═════ Source information

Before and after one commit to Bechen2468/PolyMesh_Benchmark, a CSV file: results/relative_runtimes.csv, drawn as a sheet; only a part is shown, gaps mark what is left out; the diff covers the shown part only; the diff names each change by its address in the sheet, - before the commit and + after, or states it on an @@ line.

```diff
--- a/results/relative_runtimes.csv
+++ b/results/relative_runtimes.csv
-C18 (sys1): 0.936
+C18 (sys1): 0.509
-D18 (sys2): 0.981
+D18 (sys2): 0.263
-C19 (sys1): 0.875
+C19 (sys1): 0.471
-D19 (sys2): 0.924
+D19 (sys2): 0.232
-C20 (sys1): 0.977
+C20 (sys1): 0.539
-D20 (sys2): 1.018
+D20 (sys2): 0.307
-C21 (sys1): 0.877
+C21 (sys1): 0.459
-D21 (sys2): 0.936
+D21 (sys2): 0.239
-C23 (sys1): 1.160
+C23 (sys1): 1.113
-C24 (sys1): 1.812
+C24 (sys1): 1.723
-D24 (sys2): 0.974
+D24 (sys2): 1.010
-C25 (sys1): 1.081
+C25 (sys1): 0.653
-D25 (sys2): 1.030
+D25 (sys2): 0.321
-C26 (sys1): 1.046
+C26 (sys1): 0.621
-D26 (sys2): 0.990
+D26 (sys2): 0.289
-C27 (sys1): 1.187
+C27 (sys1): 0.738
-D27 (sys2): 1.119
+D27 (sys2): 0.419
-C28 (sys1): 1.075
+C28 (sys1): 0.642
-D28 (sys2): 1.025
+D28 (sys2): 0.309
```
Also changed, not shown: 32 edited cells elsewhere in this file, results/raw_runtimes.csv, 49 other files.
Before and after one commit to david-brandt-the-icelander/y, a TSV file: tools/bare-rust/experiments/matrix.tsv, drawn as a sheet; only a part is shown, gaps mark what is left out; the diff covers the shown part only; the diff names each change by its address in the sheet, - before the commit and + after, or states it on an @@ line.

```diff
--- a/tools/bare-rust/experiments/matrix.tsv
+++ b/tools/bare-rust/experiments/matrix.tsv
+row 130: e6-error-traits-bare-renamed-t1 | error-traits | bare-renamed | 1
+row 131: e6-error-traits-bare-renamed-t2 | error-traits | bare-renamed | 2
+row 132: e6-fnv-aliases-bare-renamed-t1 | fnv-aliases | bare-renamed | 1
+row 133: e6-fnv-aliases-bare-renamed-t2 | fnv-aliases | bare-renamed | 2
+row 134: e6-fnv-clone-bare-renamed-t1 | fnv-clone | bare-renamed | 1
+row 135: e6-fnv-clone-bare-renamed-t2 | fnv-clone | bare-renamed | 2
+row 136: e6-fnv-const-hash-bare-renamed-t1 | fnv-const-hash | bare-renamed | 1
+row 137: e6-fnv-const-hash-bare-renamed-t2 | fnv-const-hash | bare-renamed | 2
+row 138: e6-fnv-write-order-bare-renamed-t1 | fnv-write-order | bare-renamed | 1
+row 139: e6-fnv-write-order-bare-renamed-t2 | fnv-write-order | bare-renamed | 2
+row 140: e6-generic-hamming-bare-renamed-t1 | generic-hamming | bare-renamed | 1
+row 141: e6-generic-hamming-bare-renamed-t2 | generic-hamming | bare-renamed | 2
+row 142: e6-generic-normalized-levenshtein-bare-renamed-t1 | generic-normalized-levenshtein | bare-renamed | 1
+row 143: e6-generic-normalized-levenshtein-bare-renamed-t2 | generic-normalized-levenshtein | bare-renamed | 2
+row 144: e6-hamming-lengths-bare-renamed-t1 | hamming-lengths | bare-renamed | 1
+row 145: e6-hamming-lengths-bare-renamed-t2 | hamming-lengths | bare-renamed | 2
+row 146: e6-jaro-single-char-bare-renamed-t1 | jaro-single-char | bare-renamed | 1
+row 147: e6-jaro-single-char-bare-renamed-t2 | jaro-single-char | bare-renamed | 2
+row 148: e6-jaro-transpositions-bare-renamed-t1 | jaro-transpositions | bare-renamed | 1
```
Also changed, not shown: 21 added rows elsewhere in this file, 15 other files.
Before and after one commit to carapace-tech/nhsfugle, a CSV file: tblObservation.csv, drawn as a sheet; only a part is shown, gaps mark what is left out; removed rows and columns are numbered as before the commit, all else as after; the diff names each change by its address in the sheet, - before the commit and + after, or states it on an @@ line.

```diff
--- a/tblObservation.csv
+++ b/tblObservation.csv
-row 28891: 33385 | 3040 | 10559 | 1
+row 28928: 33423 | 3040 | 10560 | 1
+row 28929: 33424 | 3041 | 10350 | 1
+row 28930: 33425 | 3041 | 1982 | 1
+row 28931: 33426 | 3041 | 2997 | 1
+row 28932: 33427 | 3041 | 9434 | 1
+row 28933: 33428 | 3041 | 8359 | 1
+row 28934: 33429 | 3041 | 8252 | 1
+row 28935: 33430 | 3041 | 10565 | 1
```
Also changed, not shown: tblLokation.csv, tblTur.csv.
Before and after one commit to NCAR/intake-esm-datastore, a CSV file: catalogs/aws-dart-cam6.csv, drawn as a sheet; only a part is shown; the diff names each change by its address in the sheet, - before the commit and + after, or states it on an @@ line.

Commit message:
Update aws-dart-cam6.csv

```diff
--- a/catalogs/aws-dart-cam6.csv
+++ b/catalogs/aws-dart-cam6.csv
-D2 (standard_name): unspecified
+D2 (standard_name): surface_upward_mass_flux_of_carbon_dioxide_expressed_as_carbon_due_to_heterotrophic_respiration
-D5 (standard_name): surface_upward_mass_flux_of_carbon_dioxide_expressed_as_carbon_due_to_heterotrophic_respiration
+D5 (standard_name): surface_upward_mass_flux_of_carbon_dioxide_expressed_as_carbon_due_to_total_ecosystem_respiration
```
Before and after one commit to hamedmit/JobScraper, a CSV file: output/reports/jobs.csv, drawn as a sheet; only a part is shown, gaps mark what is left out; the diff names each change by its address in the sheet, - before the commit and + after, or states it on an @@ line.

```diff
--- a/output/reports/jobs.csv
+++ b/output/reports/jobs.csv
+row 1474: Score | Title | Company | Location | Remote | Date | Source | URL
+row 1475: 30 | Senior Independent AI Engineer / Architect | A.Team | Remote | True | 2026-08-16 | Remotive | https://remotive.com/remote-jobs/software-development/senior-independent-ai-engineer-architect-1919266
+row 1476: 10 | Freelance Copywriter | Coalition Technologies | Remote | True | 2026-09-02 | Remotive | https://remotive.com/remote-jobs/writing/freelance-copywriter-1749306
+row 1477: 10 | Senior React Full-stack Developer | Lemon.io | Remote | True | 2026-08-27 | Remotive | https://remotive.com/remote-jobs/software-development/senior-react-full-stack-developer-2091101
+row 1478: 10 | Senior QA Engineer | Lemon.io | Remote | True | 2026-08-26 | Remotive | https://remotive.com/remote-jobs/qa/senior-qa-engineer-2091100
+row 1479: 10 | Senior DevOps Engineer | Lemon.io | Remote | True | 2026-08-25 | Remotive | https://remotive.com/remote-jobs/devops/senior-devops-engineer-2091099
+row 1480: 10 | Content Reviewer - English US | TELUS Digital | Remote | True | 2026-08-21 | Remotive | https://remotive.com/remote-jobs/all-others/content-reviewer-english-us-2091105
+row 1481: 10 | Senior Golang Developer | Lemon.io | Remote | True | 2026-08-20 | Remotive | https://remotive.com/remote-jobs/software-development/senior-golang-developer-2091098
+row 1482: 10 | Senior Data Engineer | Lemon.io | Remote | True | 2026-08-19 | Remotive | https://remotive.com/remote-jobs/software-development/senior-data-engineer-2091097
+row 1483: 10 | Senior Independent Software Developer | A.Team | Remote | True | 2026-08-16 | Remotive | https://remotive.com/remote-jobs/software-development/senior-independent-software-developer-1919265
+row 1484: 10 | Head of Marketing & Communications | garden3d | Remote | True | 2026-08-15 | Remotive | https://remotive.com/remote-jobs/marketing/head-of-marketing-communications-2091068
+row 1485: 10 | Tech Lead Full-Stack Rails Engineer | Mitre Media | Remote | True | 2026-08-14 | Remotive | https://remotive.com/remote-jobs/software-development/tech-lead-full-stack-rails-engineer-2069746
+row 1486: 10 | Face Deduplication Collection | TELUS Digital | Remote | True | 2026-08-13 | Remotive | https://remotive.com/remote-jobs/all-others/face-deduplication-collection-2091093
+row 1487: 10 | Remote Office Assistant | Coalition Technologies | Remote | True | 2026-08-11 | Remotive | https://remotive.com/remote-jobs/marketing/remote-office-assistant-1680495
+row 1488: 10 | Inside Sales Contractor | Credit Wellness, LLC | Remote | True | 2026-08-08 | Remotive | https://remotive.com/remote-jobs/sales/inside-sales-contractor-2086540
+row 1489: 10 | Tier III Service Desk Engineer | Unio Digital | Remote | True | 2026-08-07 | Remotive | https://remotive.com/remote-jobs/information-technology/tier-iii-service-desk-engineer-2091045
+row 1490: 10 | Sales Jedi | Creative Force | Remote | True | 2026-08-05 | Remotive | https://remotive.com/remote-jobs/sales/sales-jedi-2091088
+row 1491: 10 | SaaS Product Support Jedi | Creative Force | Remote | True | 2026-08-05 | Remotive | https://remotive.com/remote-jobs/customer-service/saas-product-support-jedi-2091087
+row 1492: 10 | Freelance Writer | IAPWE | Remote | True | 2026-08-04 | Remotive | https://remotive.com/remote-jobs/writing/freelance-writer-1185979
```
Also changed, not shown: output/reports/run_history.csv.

══════════

### [What you should do]
Only lines with the word "Lemon" count here; copy every one from the records.

### [Solution for this task]
+row 1477: 10 | Senior React Full-stack Developer | Lemon.io | Remote | True | 2026-08-27 | Remotive | https://remotive.com/remote-jobs/software-development/senior-react-full-stack-developer-2091101
+row 1478: 10 | Senior QA Engineer | Lemon.io | Remote | True | 2026-08-26 | Remotive | https://remotive.com/remote-jobs/qa/senior-qa-engineer-2091100
+row 1479: 10 | Senior DevOps Engineer | Lemon.io | Remote | True | 2026-08-25 | Remotive | https://remotive.com/remote-jobs/devops/senior-devops-engineer-2091099
+row 1481: 10 | Senior Golang Developer | Lemon.io | Remote | True | 2026-08-20 | Remotive | https://remotive.com/remote-jobs/software-development/senior-golang-developer-2091098
+row 1482: 10 | Senior Data Engineer | Lemon.io | Remote | True | 2026-08-19 | Remotive | https://remotive.com/remote-jobs/software-development/senior-data-engineer-2091097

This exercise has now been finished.